During the Administration of President William McKinley, Frank Oldfield joined the United States Postal Inspection Service, while Clarence Oldfield became an inspector for the Customs Service. Continued political activity momentarily cost Frank Oldfield his job in the fall of 1899. After his return to the Postal Inspection Service, Frank Oldfield became the most renowned member of what was at the time the highest ranking federal law enforcement agency.

Oldfield worked primarily in the Midwest, but he also had occasion to travel. His authority as a postal inspector gave him law enforcement powers throughout the U.S.

In the early 1900s, he assisted in the conviction of a former congressman for taking bribes related to the purchase of postage stamp dispensing machines. Oldfield also cracked down on several Ohio postmasters he found were taking money from the till and some postal patrons who were using the mails for gambling and pornography.

Oldfield mobilized local government agencies against a growing ring of Mafia black handers in Ohio known as the Society of the Banana. While many of the underworld group's illegal activities were not mail-related, the Society's practice of extorting money through mailed threats brought the case to Oldfield's desk. He succeeded in breaking up the ring, led by Salvatore Arrigo, Francesco Spadera and Salvatore Lima, by 1909.

During his investigation of the Society, Oldfield tracked down branches in Indiana, Illinois, New York, California and Oregon, and established links between the Arrigo-Spadera mob and the alleged assassins of both New Orleans' Police Chief David C. Hennessy and New York Detective Joseph Petrosino. In the summer of 1909, Oldfield arrested Charles Vicario at Bellefountaine, Ohio, charging him with being a fugitive and with having knowledge of the Petrosino assassin.

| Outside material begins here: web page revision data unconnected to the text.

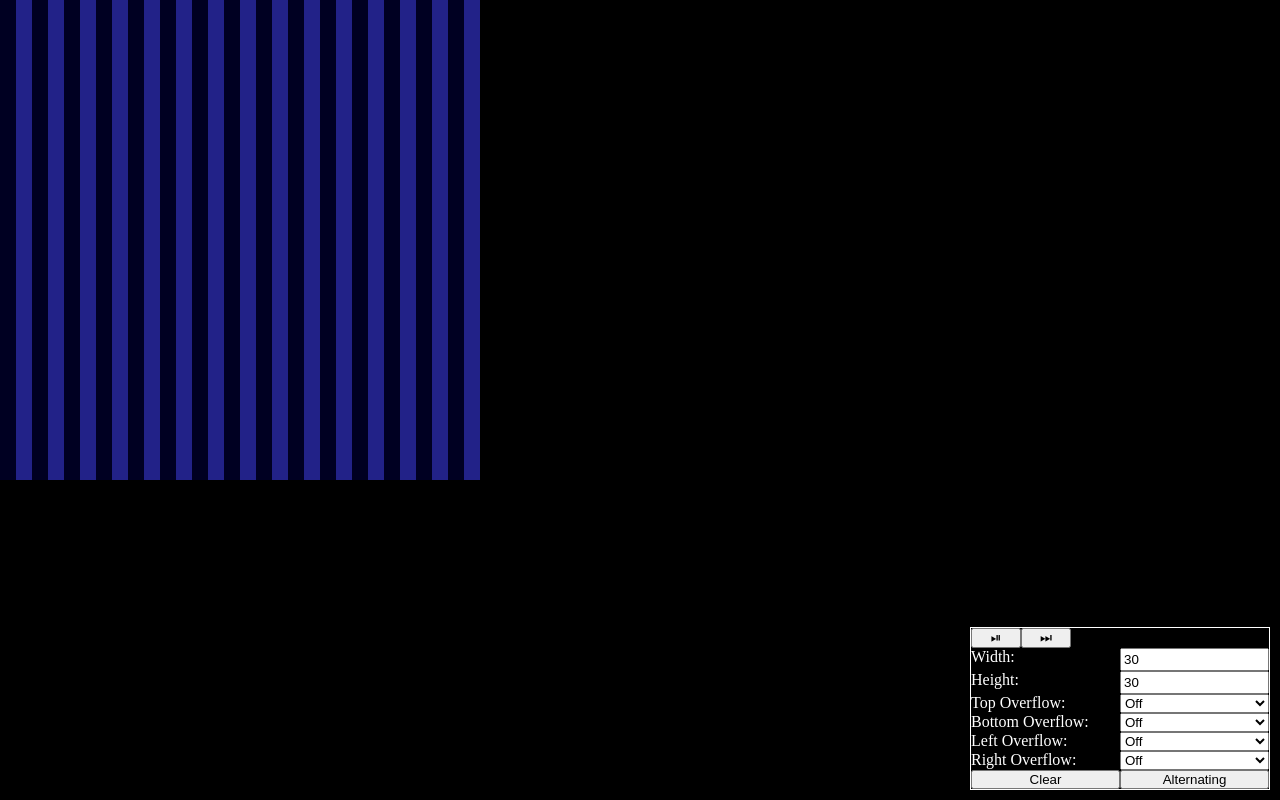
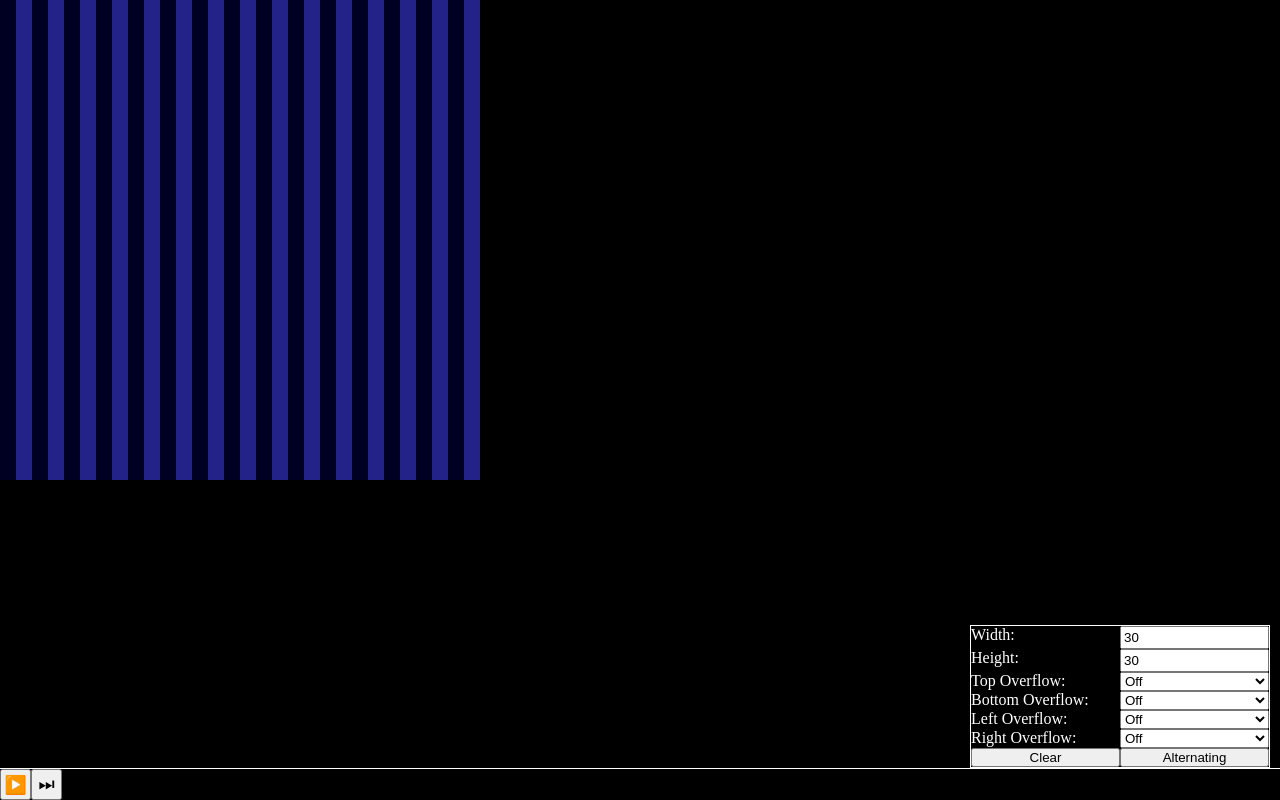
Before and after one commit to edave64/celllab, a website built with Vite: page index.html in a window 1280 px wide. Built offline with nearby package versions, Linux system fonts and the light colour scheme.

Commit message:
Improve play pause

```diff
--- a/index.html
+++ b/index.html
@@ -43,11 +43,15 @@
 				}
 			</style>
 		</noscript>
+		<div id="cl_toolbar">
+			<button id="cl_playPause" onclick="CL.ui.playPause()" title="Play">▶️</button>
+			<button onclick="CL.ui.step()">⏭︎</button>
+			<div class="spacer"></div>
+			<!--
+			<button onclick="CL.ui.step()">⏭︎</button>
+			-->
+		</div>
 		<div id="cl_options">
-			<div class="cl_list">
-				<button onclick="CL.ui.playPause()">⏯︎</button>
-				<button onclick="CL.ui.step()">⏭︎</button>
-			</div>
 			<p>
 				<label>Width: </label>
 				<input id="cl_w" type="number" step="1" min="2" value="30" />
--- a/src/celllab.css
+++ b/src/celllab.css
@@ -26,6 +26,28 @@ html {
 canvas {
     position: absolute;
     inset: 0;
+    bottom: 32px;
+}
+
+#cl_toolbar {
+    position: absolute;
+    bottom: 0;
+    left: 0;
+    right: 0;
+    background: var(--cl-bg);
+    border-top: 1px solid var(--cl-border);
+    height: 32px;
+    display: flex;
+    z-index: 1;
+
+    button {
+        aspect-ratio: 1;
+        font-size: 18px;
+    }
+
+    .spacer {
+        flex-grow: 1;
+    }
 }
 
 #cl_options {
@@ -34,7 +56,7 @@ canvas {
     border: 1px solid var(--cl-border);
     position: absolute;
     right: 10px;
-    bottom: 10px;
+    bottom: 32px;
     z-index: 1;
 
     input {
--- a/src/ui.js
+++ b/src/ui.js
@@ -7,6 +7,9 @@ let w_input;
 let h_input;
 /** @type {HTMLDivElement} */
 let dialog;
+
+/** @type {HTMLButtonElement} */
+let playPauseBtn;
 
 let width = 0;
 let height = 0;
@@ -25,6 +28,7 @@ export function init() {
 	w_input = /** @type {HTMLInputElement} */ (document.getElementById("cl_w"));
 	h_input = /** @type {HTMLInputElement} */ (document.getElementById("cl_h"));
 	dialog = /** @type {HTMLDivElement} */ (document.getElementById("dialog"));
+	playPauseBtn = /** @type {HTMLButtonElement} */ (document.getElementById("cl_playPause"));
 
 	width = +w_input.value;
 	height = +h_input.value;
@@ -92,15 +96,15 @@ export function setHeight(h) {
 function updatePosition() {}
 
 export function step() {
-	if (runner !== -1) {
-		cancelAnimationFrame(runner);
-		runner = -1;
-	}
+	pause();
 	world = world.step(+w_input.value, +h_input.value, lastLookup);
 	CL.display.draw(world);
 }
 
-export function playPause() {
+/**
+ * @param {HTMLButtonElement} element
+ */
+export function playPause(element) {
 	if (runner !== -1) {
 		pause();
 	} else {
@@ -111,6 +115,9 @@ export function playPause() {
 export function pause() {
 	cancelAnimationFrame(runner);
 	runner = -1;
+
+	playPauseBtn.innerText = "▶️";
+	playPauseBtn.title = "Play";
 }
 
 export function play() {
@@ -120,6 +127,9 @@ export function play() {
 		CL.display.draw(world);
 	};
 	exec();
+
+	playPauseBtn.innerText = "⏸️";
+	playPauseBtn.title = "Pause";
 }
 
 export function clear() {
```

Oldfield and his family settled in the community of Athens, Ohio, about 75 miles southeast of Columbus. Oldfield spent his final years battling cancer. He died in Athens on May 25, 1916. A small news item in the newspaper of nearby Lancaster, Ohio, stated, "J.F. Oldfield, former postal inspector and famous as one of the shrewdest detectives in the federal service, died at his home here following a long illness from cancer. Oldfield gained national fame in the Black Hand cases in northern Ohio."